### AIM OF THE EXERCISE
Leave out the images; return the rest of the data exactly.

#### INPUT RECORDS

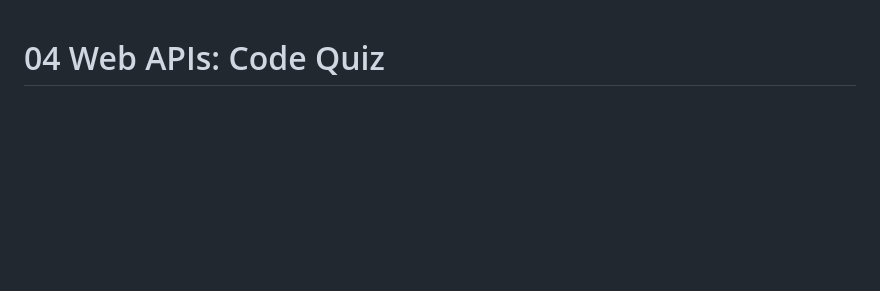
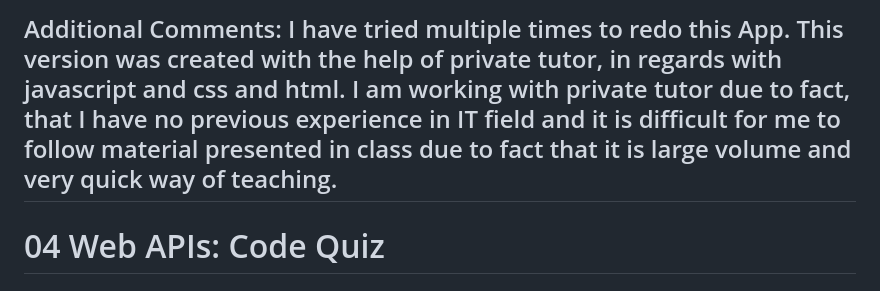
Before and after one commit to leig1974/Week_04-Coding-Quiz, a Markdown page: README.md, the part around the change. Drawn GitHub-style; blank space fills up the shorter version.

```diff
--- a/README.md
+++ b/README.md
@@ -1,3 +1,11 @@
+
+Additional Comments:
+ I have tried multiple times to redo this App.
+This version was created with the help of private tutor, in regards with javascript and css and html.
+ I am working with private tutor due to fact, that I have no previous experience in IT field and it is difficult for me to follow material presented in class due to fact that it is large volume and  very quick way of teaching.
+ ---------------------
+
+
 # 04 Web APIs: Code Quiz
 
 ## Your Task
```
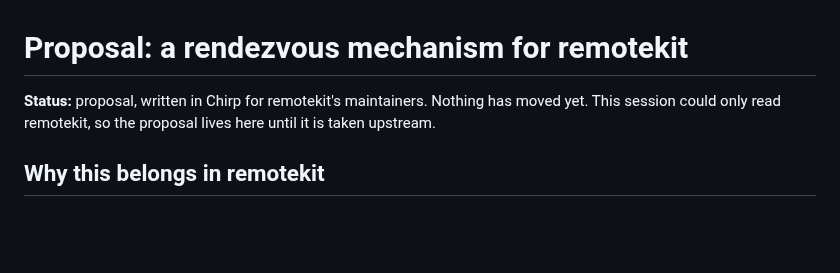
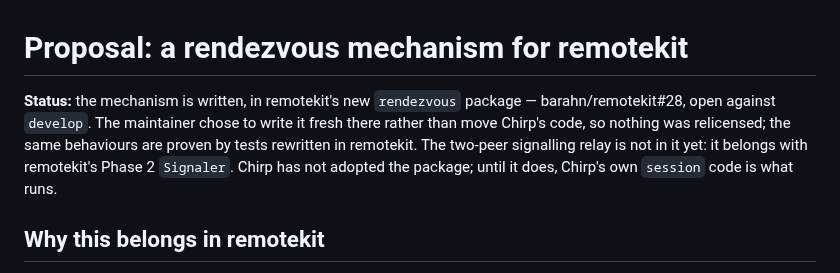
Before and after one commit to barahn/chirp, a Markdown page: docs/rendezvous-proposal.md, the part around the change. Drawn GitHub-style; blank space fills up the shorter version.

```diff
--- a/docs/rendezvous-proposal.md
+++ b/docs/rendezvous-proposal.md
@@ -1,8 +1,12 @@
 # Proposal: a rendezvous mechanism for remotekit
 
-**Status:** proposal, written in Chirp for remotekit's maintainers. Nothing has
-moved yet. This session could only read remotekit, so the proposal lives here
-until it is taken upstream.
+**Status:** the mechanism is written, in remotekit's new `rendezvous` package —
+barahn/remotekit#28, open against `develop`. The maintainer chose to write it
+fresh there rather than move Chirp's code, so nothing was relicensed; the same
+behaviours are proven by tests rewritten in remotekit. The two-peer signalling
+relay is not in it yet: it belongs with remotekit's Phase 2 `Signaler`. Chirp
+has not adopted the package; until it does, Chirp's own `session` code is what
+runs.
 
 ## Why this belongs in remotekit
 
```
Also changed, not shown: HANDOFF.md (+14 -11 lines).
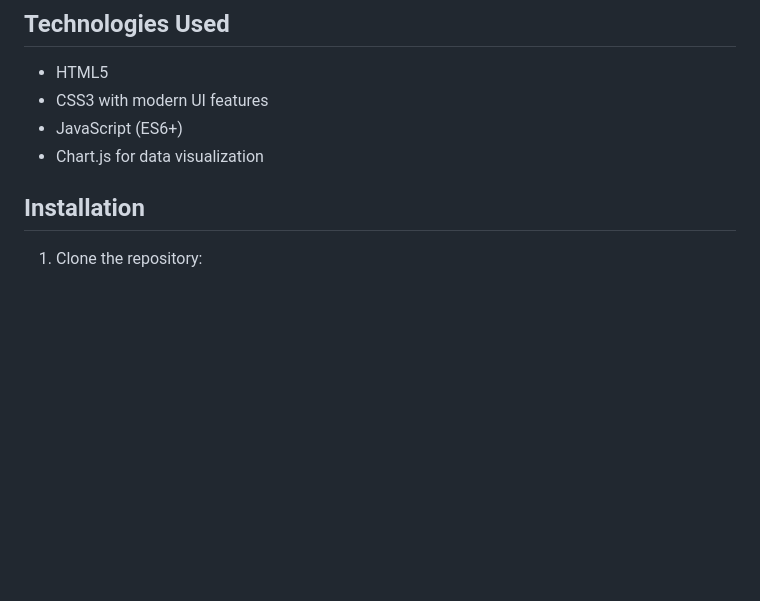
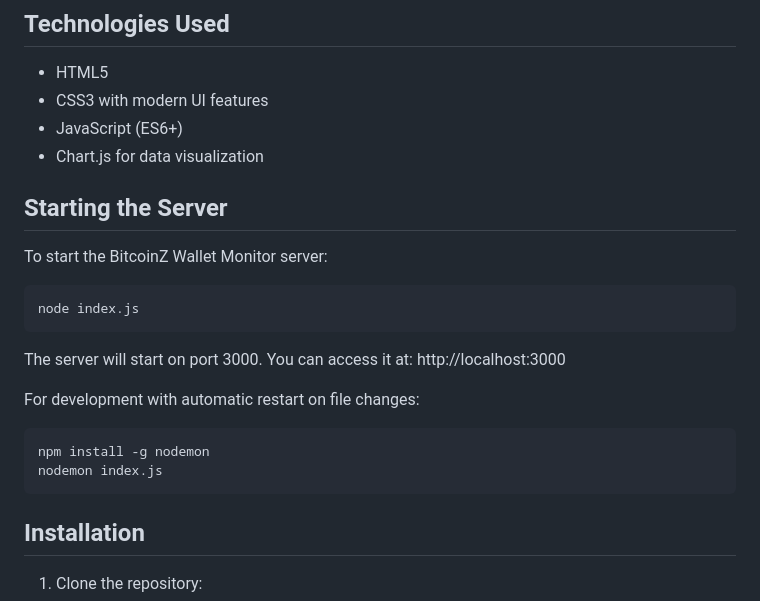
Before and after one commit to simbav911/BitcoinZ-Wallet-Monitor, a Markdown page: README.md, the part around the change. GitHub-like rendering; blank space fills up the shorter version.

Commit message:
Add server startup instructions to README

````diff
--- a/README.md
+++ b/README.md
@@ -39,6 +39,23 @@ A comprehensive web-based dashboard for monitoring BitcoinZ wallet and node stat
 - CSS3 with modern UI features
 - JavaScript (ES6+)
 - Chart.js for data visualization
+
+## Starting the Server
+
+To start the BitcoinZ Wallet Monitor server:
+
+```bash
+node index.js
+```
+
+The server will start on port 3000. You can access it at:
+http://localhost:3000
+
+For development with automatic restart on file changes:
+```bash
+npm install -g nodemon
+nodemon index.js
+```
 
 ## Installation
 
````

########

### ANSWER TO THIS PROBLEM
Before and after one commit to leig1974/Week_04-Coding-Quiz, a Markdown page: README.md, the part around the change. Drawn GitHub-style; blank space fills up the shorter version.

```diff
--- a/README.md
+++ b/README.md
@@ -1,3 +1,11 @@
+
+Additional Comments:
+ I have tried multiple times to redo this App.
+This version was created with the help of private tutor, in regards with javascript and css and html.
+ I am working with private tutor due to fact, that I have no previous experience in IT field and it is difficult for me to follow material presented in class due to fact that it is large volume and  very quick way of teaching.
+ ---------------------
+
+
 # 04 Web APIs: Code Quiz
 
 ## Your Task
```
Before and after one commit to barahn/chirp, a Markdown page: docs/rendezvous-proposal.md, the part around the change. Drawn GitHub-style; blank space fills up the shorter version.

```diff
--- a/docs/rendezvous-proposal.md
+++ b/docs/rendezvous-proposal.md
@@ -1,8 +1,12 @@
 # Proposal: a rendezvous mechanism for remotekit
 
-**Status:** proposal, written in Chirp for remotekit's maintainers. Nothing has
-moved yet. This session could only read remotekit, so the proposal lives here
-until it is taken upstream.
+**Status:** the mechanism is written, in remotekit's new `rendezvous` package —
+barahn/remotekit#28, open against `develop`. The maintainer chose to write it
+fresh there rather than move Chirp's code, so nothing was relicensed; the same
+behaviours are proven by tests rewritten in remotekit. The two-peer signalling
+relay is not in it yet: it belongs with remotekit's Phase 2 `Signaler`. Chirp
+has not adopted the package; until it does, Chirp's own `session` code is what
+runs.
 
 ## Why this belongs in remotekit
 
```
Also changed, not shown: HANDOFF.md (+14 -11 lines).
Before and after one commit to simbav911/BitcoinZ-Wallet-Monitor, a Markdown page: README.md, the part around the change. GitHub-like rendering; blank space fills up the shorter version.

Commit message:
Add server startup instructions to README

````diff
--- a/README.md
+++ b/README.md
@@ -39,6 +39,23 @@ A comprehensive web-based dashboard for monitoring BitcoinZ wallet and node stat
 - CSS3 with modern UI features
 - JavaScript (ES6+)
 - Chart.js for data visualization
+
+## Starting the Server
+
+To start the BitcoinZ Wallet Monitor server:
+
+```bash
+node index.js
+```
+
+The server will start on port 3000. You can access it at:
+http://localhost:3000
+
+For development with automatic restart on file changes:
+```bash
+npm install -g nodemon
+nodemon index.js
+```
 
 ## Installation
 
````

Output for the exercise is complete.